NEW BILLS INCLUDE ‘SCHNEIDER LOOPHOLE’ LEGISLATION
Dozens of bills were filed in advance of the Jan. 15 start of the legislative session, but none are more likely to get more bipartisan support than Senate Bill 12.
Sen. Peter Micciche of Soldotna filed SB 12 to close what he’s calling the “Schneider Loopholes” in Alaska’s criminal code. Rep. John Lincoln of Kotzebue has filed a similar bill on the House side.
The bills resulted from the case of Justin Schneider, who walked free after strangling a woman to the point of unconsciousness and then ejaculating on her.

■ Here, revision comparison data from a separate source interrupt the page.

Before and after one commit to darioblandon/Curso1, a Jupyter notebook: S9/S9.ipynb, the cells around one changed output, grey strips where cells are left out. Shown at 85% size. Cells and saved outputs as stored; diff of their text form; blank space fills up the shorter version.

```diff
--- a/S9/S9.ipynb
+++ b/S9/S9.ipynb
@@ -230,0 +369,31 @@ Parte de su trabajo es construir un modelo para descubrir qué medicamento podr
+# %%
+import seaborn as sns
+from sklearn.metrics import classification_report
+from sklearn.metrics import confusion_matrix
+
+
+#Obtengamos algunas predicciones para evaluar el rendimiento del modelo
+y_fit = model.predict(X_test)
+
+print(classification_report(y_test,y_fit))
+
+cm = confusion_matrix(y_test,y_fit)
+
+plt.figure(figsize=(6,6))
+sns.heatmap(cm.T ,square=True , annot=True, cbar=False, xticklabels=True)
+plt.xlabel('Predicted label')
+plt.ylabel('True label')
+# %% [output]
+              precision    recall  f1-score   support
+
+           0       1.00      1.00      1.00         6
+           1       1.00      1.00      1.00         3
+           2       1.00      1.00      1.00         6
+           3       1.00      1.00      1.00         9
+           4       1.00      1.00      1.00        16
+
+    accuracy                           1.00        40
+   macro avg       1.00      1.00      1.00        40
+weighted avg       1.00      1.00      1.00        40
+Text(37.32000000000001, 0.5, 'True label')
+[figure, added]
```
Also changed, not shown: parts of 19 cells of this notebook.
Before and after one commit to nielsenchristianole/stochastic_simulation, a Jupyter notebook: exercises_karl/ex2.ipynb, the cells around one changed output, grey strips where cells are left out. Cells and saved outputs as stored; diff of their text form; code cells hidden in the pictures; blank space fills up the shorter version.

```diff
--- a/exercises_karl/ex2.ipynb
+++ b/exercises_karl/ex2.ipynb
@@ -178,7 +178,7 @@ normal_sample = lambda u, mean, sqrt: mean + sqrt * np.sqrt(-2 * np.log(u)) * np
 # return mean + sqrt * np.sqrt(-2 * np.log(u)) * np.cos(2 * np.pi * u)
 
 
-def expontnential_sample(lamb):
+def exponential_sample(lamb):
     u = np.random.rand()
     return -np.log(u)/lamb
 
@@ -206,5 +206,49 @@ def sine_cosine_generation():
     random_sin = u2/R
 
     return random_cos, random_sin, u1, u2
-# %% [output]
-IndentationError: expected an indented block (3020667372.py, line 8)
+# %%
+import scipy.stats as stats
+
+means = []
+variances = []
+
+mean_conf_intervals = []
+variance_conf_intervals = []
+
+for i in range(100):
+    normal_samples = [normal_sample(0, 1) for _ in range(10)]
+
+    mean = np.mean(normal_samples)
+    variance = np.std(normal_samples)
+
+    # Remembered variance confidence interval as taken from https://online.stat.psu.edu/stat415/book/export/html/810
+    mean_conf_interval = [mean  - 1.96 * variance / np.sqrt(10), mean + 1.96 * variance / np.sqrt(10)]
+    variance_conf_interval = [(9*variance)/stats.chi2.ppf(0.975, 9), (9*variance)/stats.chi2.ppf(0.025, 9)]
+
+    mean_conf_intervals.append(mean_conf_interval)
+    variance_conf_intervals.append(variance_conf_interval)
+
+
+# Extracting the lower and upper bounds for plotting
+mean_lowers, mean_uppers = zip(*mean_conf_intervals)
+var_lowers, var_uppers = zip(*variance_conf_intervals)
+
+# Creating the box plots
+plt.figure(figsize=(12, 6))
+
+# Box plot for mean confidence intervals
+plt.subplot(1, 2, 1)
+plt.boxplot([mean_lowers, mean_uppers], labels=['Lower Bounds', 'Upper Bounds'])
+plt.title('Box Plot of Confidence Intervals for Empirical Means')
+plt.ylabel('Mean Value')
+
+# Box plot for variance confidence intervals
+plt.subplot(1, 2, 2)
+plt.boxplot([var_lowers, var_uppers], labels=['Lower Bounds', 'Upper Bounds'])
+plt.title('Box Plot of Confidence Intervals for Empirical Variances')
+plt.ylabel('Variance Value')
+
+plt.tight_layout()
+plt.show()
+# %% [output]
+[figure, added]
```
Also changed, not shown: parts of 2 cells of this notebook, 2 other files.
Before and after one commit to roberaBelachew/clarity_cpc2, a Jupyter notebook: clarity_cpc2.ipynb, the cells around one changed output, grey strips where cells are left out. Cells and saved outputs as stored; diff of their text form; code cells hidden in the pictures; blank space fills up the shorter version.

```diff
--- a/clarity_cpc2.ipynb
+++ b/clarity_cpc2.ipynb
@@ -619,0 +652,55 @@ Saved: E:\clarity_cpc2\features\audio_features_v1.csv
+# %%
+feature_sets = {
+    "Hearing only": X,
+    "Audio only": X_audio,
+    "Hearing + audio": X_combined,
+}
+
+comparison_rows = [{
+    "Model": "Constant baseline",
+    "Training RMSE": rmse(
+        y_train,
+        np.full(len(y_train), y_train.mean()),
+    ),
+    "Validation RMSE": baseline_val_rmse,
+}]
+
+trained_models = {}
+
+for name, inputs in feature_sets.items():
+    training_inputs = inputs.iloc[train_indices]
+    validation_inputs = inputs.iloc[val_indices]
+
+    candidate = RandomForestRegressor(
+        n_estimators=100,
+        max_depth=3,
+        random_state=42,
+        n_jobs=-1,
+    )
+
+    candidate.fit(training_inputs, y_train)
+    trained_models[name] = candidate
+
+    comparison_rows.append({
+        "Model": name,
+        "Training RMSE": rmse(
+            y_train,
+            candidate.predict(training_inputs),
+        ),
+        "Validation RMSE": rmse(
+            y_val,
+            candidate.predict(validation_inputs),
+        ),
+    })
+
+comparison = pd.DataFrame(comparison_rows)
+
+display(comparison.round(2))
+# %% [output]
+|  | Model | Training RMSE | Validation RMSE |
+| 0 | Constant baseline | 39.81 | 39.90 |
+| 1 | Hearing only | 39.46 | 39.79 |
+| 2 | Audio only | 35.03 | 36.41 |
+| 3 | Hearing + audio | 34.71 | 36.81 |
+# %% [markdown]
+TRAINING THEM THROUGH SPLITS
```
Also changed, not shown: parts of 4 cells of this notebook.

The judge in that case was not retained by voters, but the case itself exposed serious shortcomings in the laws dealing with sexual assault in Alaska.
“Last year, Alaskans were horrified to learn that a guilty violent sexual perpetrator, Justin Schneider, walked without adequate consequences,” Micciche said. “Serious crimes were ignored and an inappropriate plea deal allowed the perpetrator to serve a portion of the sentence of the single conviction at home with his family. In a state number one in the U.S. for sexual assault, we are making the statement that there will be ‘no more free passes’ for perpetrators of such crimes.
SB 12 has three main changes to law. The bill will:
- Classify unwanted contact with semen as a sexual crime, which means perpetrators can be required to register as sex offenders for this crime;
- Require that strangulation to the point of unconsciousness is defined as assault in the first degree, which carries a sentence of 5 to 20 years; and
- Eliminate credit toward time served for electronic monitoring for sexual assault convictions.
“In recent years, one outrageous story after another about criminals getting a slap on the wrist has dominated our headlines,” said Sen. Micciche. “The case of Justin Schneider, however, forced us to confront just how badly our criminal justice system has been failing victims and survivors of sexual assault. SB 12 represents an urgently needed fix to a glaring loophole, but it is only the beginning.”
The public was incensed when Schneider received no sentence for his crime. But his victim was not located by state prosecutors, which may have led to the lenient sentence.
Before Gov. Bill Walker left office, he promised to fix the loophole, and Gov. Mike Dunleavy is also on the record saying he supports tightening the law.